Segment Start: PROVIDED ENTRIES
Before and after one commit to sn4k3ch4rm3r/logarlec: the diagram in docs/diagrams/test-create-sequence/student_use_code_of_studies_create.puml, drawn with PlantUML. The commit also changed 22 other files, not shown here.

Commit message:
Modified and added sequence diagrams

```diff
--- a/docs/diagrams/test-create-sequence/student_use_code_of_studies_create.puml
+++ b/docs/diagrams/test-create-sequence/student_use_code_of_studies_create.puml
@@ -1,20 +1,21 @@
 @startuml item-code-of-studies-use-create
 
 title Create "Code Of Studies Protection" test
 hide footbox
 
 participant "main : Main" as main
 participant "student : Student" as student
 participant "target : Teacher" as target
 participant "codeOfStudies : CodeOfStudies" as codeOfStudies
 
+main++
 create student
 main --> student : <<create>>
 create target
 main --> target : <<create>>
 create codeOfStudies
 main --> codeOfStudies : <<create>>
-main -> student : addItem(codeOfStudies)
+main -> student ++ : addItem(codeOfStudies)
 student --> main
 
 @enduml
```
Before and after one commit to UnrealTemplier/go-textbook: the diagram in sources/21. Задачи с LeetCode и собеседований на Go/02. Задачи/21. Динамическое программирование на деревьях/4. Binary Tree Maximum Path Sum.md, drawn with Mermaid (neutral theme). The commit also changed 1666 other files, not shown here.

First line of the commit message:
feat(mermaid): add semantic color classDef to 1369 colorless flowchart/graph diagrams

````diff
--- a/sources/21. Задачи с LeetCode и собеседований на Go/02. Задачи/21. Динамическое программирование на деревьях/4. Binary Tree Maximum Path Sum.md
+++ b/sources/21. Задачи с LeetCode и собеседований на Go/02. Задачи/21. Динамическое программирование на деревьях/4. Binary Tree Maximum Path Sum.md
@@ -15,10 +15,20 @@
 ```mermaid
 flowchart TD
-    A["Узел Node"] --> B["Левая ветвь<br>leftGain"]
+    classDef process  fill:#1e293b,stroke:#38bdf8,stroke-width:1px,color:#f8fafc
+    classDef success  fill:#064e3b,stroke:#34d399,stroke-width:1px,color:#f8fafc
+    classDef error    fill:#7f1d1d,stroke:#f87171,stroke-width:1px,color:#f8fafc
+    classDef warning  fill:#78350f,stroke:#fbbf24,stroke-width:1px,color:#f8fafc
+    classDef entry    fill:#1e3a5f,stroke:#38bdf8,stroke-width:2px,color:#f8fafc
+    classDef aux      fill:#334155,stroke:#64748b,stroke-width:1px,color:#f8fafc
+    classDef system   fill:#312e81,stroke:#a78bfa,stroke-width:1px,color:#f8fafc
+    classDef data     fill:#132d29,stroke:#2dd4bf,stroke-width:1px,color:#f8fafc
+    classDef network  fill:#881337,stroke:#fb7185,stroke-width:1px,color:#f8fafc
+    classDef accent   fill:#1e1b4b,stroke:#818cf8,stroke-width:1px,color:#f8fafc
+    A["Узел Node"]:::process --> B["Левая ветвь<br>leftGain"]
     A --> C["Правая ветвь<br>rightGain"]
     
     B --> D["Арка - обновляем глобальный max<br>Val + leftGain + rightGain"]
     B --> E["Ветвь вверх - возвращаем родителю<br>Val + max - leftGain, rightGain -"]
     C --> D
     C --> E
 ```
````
Segment End: PROVIDED ENTRIES
■ **WORK REQUEST**:
Produce the entries above once more, identical in every detail.

■ **TASK RESULT**:
Before and after one commit to sn4k3ch4rm3r/logarlec: the diagram in docs/diagrams/test-create-sequence/student_use_code_of_studies_create.puml, drawn with PlantUML. The commit also changed 22 other files, not shown here.

Commit message:
Modified and added sequence diagrams

```diff
--- a/docs/diagrams/test-create-sequence/student_use_code_of_studies_create.puml
+++ b/docs/diagrams/test-create-sequence/student_use_code_of_studies_create.puml
@@ -1,20 +1,21 @@
 @startuml item-code-of-studies-use-create
 
 title Create "Code Of Studies Protection" test
 hide footbox
 
 participant "main : Main" as main
 participant "student : Student" as student
 participant "target : Teacher" as target
 participant "codeOfStudies : CodeOfStudies" as codeOfStudies
 
+main++
 create student
 main --> student : <<create>>
 create target
 main --> target : <<create>>
 create codeOfStudies
 main --> codeOfStudies : <<create>>
-main -> student : addItem(codeOfStudies)
+main -> student ++ : addItem(codeOfStudies)
 student --> main
 
 @enduml
```
Before and after one commit to UnrealTemplier/go-textbook: the diagram in sources/21. Задачи с LeetCode и собеседований на Go/02. Задачи/21. Динамическое программирование на деревьях/4. Binary Tree Maximum Path Sum.md, drawn with Mermaid (neutral theme). The commit also changed 1666 other files, not shown here.

First line of the commit message:
feat(mermaid): add semantic color classDef to 1369 colorless flowchart/graph diagrams

````diff
--- a/sources/21. Задачи с LeetCode и собеседований на Go/02. Задачи/21. Динамическое программирование на деревьях/4. Binary Tree Maximum Path Sum.md
+++ b/sources/21. Задачи с LeetCode и собеседований на Go/02. Задачи/21. Динамическое программирование на деревьях/4. Binary Tree Maximum Path Sum.md
@@ -15,10 +15,20 @@
 ```mermaid
 flowchart TD
-    A["Узел Node"] --> B["Левая ветвь<br>leftGain"]
+    classDef process  fill:#1e293b,stroke:#38bdf8,stroke-width:1px,color:#f8fafc
+    classDef success  fill:#064e3b,stroke:#34d399,stroke-width:1px,color:#f8fafc
+    classDef error    fill:#7f1d1d,stroke:#f87171,stroke-width:1px,color:#f8fafc
+    classDef warning  fill:#78350f,stroke:#fbbf24,stroke-width:1px,color:#f8fafc
+    classDef entry    fill:#1e3a5f,stroke:#38bdf8,stroke-width:2px,color:#f8fafc
+    classDef aux      fill:#334155,stroke:#64748b,stroke-width:1px,color:#f8fafc
+    classDef system   fill:#312e81,stroke:#a78bfa,stroke-width:1px,color:#f8fafc
+    classDef data     fill:#132d29,stroke:#2dd4bf,stroke-width:1px,color:#f8fafc
+    classDef network  fill:#881337,stroke:#fb7185,stroke-width:1px,color:#f8fafc
+    classDef accent   fill:#1e1b4b,stroke:#818cf8,stroke-width:1px,color:#f8fafc
+    A["Узел Node"]:::process --> B["Левая ветвь<br>leftGain"]
     A --> C["Правая ветвь<br>rightGain"]
     
     B --> D["Арка - обновляем глобальный max<br>Val + leftGain + rightGain"]
     B --> E["Ветвь вверх - возвращаем родителю<br>Val + max - leftGain, rightGain -"]
     C --> D
     C --> E
 ```
````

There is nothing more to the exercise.